* _DATASET RECORDS_

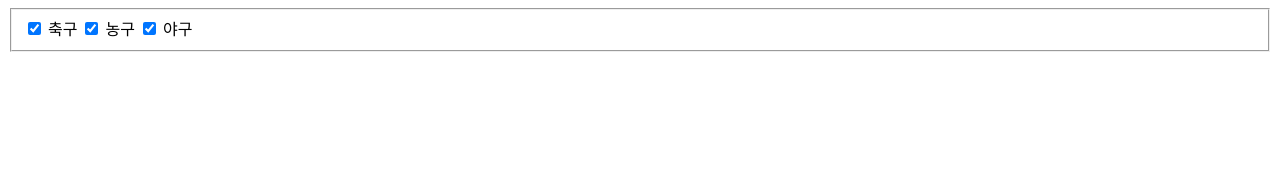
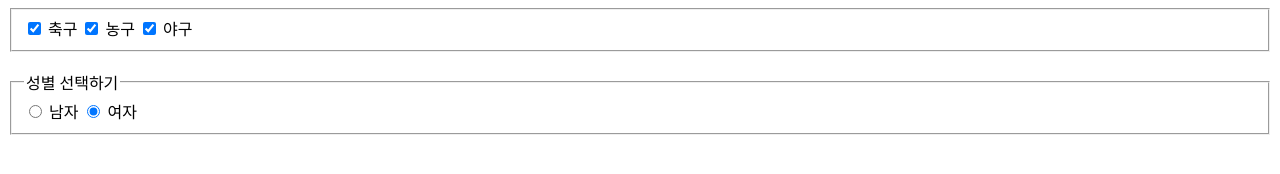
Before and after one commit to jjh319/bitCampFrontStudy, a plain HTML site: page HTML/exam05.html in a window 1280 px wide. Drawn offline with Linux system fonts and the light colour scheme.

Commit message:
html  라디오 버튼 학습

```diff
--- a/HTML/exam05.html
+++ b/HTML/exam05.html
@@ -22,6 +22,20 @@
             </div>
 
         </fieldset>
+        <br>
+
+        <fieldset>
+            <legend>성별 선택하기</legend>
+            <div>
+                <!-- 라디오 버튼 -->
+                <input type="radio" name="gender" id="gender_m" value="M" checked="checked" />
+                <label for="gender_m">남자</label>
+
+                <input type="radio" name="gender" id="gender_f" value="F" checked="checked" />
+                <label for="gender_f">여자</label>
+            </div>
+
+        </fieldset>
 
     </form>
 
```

...

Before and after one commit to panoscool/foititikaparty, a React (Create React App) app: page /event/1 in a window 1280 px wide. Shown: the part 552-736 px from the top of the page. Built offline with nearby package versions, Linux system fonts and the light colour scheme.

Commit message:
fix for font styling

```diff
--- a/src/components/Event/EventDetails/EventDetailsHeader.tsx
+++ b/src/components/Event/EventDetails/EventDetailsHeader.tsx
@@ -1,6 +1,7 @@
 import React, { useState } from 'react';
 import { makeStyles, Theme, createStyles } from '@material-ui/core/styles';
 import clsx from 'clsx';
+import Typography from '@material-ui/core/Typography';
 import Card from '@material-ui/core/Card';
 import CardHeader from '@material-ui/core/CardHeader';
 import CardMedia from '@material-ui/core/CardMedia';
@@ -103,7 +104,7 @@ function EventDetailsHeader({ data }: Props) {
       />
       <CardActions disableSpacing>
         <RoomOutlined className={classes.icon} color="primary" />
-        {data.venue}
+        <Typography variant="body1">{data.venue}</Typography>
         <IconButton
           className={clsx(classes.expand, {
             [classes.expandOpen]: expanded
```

==

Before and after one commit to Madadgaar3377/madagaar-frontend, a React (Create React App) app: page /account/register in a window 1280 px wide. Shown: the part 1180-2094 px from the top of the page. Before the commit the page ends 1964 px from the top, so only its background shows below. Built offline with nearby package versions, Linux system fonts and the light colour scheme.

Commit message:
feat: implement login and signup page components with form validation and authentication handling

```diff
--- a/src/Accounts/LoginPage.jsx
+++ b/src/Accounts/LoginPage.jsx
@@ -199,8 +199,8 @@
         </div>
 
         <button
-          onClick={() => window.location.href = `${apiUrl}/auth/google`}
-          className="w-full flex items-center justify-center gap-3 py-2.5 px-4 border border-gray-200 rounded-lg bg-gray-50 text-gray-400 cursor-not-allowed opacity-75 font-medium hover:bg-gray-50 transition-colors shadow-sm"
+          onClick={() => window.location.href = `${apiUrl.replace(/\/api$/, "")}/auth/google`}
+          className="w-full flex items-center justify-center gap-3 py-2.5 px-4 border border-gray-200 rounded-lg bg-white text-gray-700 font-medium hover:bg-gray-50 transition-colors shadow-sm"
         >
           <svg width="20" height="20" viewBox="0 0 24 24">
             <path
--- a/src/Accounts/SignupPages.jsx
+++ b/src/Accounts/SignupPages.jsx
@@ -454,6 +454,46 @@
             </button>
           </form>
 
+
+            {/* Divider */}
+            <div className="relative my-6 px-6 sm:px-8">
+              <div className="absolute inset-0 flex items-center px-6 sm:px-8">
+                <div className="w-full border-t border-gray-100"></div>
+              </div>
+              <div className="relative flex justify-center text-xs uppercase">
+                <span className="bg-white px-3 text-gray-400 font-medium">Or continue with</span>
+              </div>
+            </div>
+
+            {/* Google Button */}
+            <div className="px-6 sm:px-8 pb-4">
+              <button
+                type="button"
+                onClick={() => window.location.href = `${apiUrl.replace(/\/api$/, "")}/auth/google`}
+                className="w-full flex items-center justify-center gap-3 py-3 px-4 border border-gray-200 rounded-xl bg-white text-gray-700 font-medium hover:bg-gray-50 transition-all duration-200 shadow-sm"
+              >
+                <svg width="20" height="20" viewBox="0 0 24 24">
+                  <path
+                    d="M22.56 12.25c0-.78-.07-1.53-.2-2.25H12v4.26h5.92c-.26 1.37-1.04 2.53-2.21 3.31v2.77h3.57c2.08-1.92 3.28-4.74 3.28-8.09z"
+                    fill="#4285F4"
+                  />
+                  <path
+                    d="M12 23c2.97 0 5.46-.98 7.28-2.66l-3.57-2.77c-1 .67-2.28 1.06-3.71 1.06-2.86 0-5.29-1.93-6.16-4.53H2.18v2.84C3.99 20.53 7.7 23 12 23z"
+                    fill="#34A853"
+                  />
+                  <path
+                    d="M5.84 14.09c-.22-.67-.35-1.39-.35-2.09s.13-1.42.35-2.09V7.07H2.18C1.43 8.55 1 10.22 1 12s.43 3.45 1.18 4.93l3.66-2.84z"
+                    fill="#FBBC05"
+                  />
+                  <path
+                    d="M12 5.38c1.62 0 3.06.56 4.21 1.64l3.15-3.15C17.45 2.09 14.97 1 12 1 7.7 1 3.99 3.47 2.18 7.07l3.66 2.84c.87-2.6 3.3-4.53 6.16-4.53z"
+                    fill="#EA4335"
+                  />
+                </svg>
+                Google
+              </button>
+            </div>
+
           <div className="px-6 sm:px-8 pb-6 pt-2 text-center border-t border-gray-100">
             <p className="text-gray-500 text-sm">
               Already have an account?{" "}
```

* _TASK DETAILS_
Reproduce each line from the records that contains the word "core".

* _EXERCISE RESULT_
 import { makeStyles, Theme, createStyles } from '@material-ui/core/styles';
+import Typography from '@material-ui/core/Typography';
 import Card from '@material-ui/core/Card';
 import CardHeader from '@material-ui/core/CardHeader';
 import CardMedia from '@material-ui/core/CardMedia';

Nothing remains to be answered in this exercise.